Early puberty in girls has been found to be associated with a higher risk for breast cancer. Height, weight, diet, exercise, and family history have all been found to influence age of puberty (see BCERF Fact Sheet #08, Childhood Life Events and the Risk of Breast Cancer). Steroid hormones in food were suspected to cause early puberty in girls in some reports. However, exposure to higher than natural levels of steroid hormones through hormone-treated meat or poultry has never been documented. Large epidemiological studies have not been done to see whether or not early puberty in developing girls is associated with having eaten growth hormone-treated foods.
A concern about an increase in cases of girls reaching puberty or menarche early (at age eight or younger) in Puerto Rico, led to an investigation in the early 1980s by the Centers for Disease Control (CDC). Samples of meat and chicken from Puerto Rico were tested for steroid hormone residues. One laboratory found a chicken sample from a local market to have higher than normal level of estrogen. Also, residues of zeranol were reported in the blood of some of the girls who had reached puberty early. However, these results could not be verified by other laboratories. Following CDC's investigation, USDA tested 150 to 200 beef, poultry and milk samples from Puerto Rico in 1985, and found no residues of DES, zeranol or estrogen in these samples.
In another study in Italy, steroid hormone residues in beef and poultry in school meals were suspected as the cause of breast enlargement in very young girls and boys. However, the suspect beef and poultry samples were not available to test for the presence of hormones. Without proof that exposure to higher levels of steroid hormones occurred through food, it is not possible to conclude or not eating hormone-treated meat or poultry caused the breast enlargement in these cases.
reply to post by SpaDe_
I also remember reading about a blind study that was done where one group of girls was given free range meat, and organic vegetables, while another was given hormone treated meat and non organic vegetables.
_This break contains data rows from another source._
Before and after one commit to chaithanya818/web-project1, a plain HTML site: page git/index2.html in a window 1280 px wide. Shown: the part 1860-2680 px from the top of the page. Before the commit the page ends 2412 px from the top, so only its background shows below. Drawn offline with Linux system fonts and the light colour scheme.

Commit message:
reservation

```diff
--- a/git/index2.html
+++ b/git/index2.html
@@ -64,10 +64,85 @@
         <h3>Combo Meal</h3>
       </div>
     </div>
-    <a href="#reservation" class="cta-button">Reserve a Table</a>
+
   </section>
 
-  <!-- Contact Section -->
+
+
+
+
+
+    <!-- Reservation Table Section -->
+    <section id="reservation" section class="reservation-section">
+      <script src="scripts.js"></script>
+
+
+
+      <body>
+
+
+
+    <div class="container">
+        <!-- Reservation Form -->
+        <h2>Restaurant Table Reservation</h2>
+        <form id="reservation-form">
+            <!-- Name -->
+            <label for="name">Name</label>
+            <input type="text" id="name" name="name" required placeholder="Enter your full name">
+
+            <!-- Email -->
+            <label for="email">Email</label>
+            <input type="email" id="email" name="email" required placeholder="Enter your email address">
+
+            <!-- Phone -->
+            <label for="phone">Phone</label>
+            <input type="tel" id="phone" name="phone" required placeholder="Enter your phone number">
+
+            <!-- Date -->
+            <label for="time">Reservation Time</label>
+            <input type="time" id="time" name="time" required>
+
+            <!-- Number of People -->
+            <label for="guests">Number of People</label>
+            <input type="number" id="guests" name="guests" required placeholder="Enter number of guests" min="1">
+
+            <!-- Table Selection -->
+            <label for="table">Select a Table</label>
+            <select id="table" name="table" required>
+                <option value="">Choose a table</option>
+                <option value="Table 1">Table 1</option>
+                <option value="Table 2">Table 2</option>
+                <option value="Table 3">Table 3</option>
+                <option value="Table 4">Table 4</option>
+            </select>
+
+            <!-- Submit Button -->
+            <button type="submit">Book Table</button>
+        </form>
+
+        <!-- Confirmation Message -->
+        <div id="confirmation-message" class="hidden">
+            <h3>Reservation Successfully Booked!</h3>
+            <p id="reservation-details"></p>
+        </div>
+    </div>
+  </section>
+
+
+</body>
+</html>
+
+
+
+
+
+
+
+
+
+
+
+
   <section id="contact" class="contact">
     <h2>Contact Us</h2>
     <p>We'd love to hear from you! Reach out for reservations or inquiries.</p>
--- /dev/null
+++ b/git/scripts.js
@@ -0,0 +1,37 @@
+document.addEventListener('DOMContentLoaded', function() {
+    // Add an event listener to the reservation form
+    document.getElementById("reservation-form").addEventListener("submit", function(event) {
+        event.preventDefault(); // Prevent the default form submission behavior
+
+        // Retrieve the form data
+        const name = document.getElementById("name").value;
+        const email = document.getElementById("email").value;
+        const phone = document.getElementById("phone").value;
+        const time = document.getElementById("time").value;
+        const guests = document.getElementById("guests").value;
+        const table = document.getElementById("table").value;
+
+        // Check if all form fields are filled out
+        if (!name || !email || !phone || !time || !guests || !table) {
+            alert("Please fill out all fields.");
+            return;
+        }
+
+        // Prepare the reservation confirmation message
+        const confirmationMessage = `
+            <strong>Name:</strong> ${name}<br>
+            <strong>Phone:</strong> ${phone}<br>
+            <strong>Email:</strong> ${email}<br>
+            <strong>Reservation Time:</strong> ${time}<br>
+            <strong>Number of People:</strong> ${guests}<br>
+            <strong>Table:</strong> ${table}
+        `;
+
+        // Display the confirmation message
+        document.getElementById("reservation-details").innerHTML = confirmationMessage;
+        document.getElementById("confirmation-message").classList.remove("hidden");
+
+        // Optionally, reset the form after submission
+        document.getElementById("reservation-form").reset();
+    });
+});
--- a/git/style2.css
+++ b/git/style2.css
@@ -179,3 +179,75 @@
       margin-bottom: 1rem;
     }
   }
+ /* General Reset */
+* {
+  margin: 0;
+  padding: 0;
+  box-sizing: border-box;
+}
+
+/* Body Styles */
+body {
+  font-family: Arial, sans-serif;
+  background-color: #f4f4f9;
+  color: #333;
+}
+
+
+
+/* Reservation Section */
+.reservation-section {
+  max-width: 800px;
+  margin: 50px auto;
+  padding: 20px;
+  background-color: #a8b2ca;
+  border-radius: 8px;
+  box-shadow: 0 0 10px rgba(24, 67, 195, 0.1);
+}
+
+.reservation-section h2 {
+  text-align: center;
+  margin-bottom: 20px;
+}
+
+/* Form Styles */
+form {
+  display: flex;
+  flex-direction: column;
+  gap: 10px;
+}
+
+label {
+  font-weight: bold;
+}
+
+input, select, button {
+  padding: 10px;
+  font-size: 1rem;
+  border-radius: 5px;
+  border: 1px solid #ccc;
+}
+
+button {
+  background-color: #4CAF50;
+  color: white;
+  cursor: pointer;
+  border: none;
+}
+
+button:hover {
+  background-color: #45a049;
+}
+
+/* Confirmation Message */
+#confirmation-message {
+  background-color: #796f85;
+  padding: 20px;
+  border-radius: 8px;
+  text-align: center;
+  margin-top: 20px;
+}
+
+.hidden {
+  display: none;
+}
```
If I remember right the one thing that was obvious at the end of the study was the noticeable difference in breast size between the two groups. I will see if I can find that study and post it.
One of the common culprits is estrogen, much of which is inadvertently released into sewers through the urine of women taking birth control. Studies have shown that estrogen can wreak reproductive havoc on some fish, which spawn infertile offspring sporting a mixture of male and female parts. Researchers at the University of Pittsburgh found that human breast cancer cells grew twice as fast when exposed to estrogen taken from catfish caught near untreated sewage overflows. “There is the potential for an increased risk for those people who are prone to estrogenic cancer,” said Conrad Volz, lead researcher on the study.